Claims against dentists could rise

Delays in dental appointments may lead to an increase in the number of claims against dentists, To find our where you stand contact our free legal helpline on 0333 888 0406 or email [email protected] for your free case assessment.

Recent press reports have revealed that in some parts of the UK, patients are waiting up to 26 months for a dental appointment. This in turn is likely to result in claims against dentists rising.

Given that most of us require a check up every 6 months to monitor our dental health, this is a ticking time bomb when it comes to missed tooth decay and gum disease. The longer gum disease and decay are left, the more harm that is caused to the patient. Simple treatment becomes less effective and tooth loss becomes more likely.

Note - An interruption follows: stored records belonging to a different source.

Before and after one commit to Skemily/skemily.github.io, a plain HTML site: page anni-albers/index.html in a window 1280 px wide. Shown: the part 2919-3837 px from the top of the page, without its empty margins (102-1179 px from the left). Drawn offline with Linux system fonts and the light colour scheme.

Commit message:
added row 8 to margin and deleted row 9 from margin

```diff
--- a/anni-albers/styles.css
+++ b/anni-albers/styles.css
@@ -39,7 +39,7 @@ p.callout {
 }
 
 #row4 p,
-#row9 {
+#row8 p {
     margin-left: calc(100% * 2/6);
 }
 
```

Not only is this a dental health crisis, but what many people are unaware of, is the link between dental health and overall health. Dental health is known to impact conditions such as diabetes, heart disease and links have also been found between poor dental health and dementia. Worryingly this is going to cause even more strain on the NHS going forward.

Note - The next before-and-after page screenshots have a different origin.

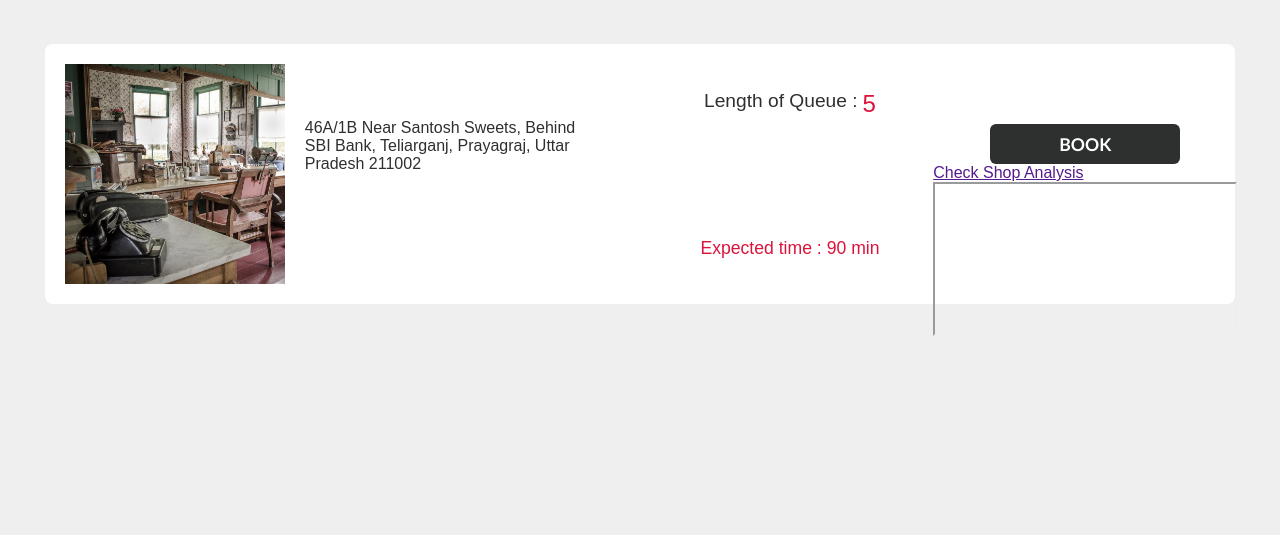
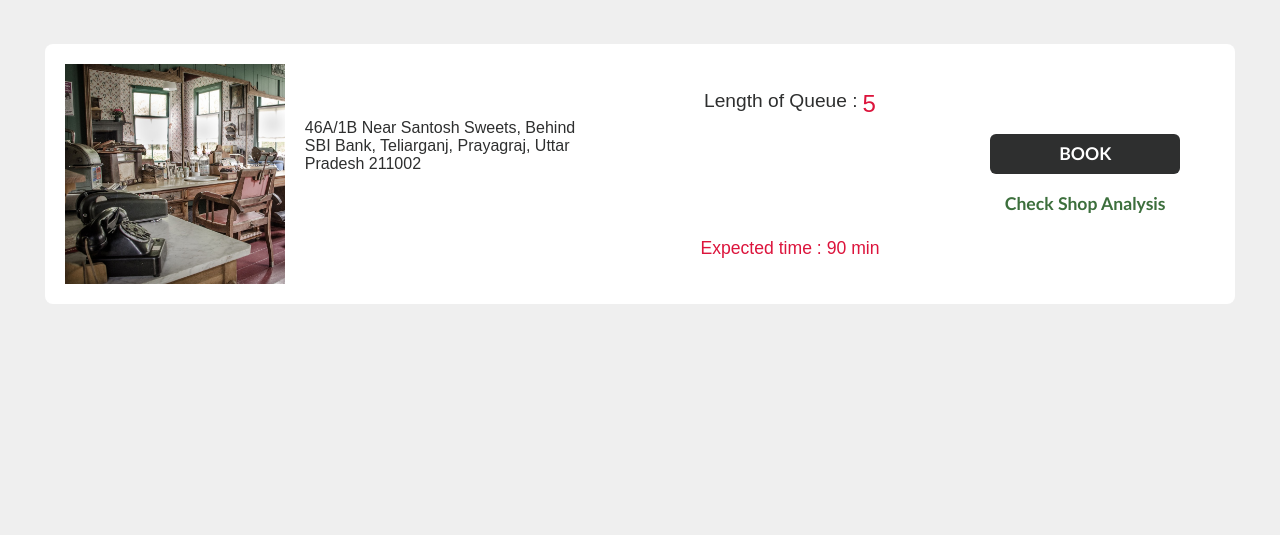
Before and after one commit to tirth-patel06/TrimAhead, a PHP site: page /userPage.html in a window 1280 px wide. Shown: the part 66-601 px from the top of the page. Run offline with PHP 8.4, Linux system fonts and the light colour scheme.

Commit message:
Changes to resolving the popup opening bug

```diff
--- a/analysis.css
+++ b/analysis.css
@@ -1,6 +1,6 @@
 /* For analysis */
 
-#main a{
+.main a{
     font-family: 'Trebuchet MS', 'Lucida Sans Unicode', 'Lucida Grande', 'Lucida Sans', Arial, sans-serif;
     text-decoration: none;
     color: rgb(60, 111, 60);
@@ -9,7 +9,7 @@
     text-align: center;
 }
 
-#popup {
+.popup {
     display: none;
     position: fixed;
     top: 12%;
@@ -20,13 +20,13 @@
     z-index: 10;
 }
 
-#popup iframe {
+.popup iframe {
     width: 100%;
     height: 100%;
     border: 0;
 }
 
-#popupdarkbg {
+.popupdarkbg {
     position: fixed;
     z-index: 5;
     left: 0;
@@ -34,6 +34,6 @@
     width: 100%;
     height: 100%;
     overflow: hidden;
-    background-color: rgba(0,0,0,.75);
+    background-color: rgba(0,0,0,.40);
     display: none;
 }
```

Lack of funding and the pandemic are being touted as amongst the main causes, but many will testify that getting an NHS dental appointment was difficult a long time before Covid arrived.

Unfortunately, legal claims against dentists purely for having long waiting lists cannot be made. This is because they arise as a result of systemic failures within the NHS, rather than being due to an individual dentist’s lack of care. However, it is likely to create conditions where tooth decay and gum disease thrive and if these issues are not adequately treated by dental practitioners then negligence claims against dentists are likely to increase.

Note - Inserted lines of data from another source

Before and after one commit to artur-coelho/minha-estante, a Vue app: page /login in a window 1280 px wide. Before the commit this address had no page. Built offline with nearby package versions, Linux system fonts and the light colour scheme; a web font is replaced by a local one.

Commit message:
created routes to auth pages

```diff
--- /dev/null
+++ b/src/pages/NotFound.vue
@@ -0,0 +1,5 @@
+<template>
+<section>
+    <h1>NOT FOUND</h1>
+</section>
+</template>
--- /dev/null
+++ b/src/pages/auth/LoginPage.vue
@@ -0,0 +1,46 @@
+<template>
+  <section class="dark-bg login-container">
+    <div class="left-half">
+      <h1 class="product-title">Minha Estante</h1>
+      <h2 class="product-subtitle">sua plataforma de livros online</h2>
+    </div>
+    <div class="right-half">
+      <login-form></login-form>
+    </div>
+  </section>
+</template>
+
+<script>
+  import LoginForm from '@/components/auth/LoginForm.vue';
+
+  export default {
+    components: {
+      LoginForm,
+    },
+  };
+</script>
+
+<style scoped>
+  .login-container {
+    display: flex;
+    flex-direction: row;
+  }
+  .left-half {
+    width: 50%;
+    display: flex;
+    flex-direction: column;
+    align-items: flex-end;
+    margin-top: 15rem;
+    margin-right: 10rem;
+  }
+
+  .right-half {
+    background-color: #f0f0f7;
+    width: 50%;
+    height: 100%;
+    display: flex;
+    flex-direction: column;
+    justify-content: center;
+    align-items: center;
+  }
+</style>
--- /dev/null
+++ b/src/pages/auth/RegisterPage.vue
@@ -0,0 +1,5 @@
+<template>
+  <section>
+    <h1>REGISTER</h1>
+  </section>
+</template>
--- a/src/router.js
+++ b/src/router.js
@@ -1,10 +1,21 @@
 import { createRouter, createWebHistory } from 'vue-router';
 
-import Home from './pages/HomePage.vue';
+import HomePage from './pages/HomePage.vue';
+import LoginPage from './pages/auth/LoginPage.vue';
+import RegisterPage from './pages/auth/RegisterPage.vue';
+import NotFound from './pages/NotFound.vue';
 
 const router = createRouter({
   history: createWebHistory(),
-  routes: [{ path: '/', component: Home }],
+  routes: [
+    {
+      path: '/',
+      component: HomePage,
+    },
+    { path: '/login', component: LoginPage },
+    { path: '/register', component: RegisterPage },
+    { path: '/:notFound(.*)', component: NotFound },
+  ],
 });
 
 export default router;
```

if you are concerned about any dental treatment you have received, or you are worried that your dentist has failed to diagnose tooth decay or gum disease, please contact our free dental helpline.

Call us on 0333 888 0406 or email [email protected] for your free case assessment.

Claims against dentists could rise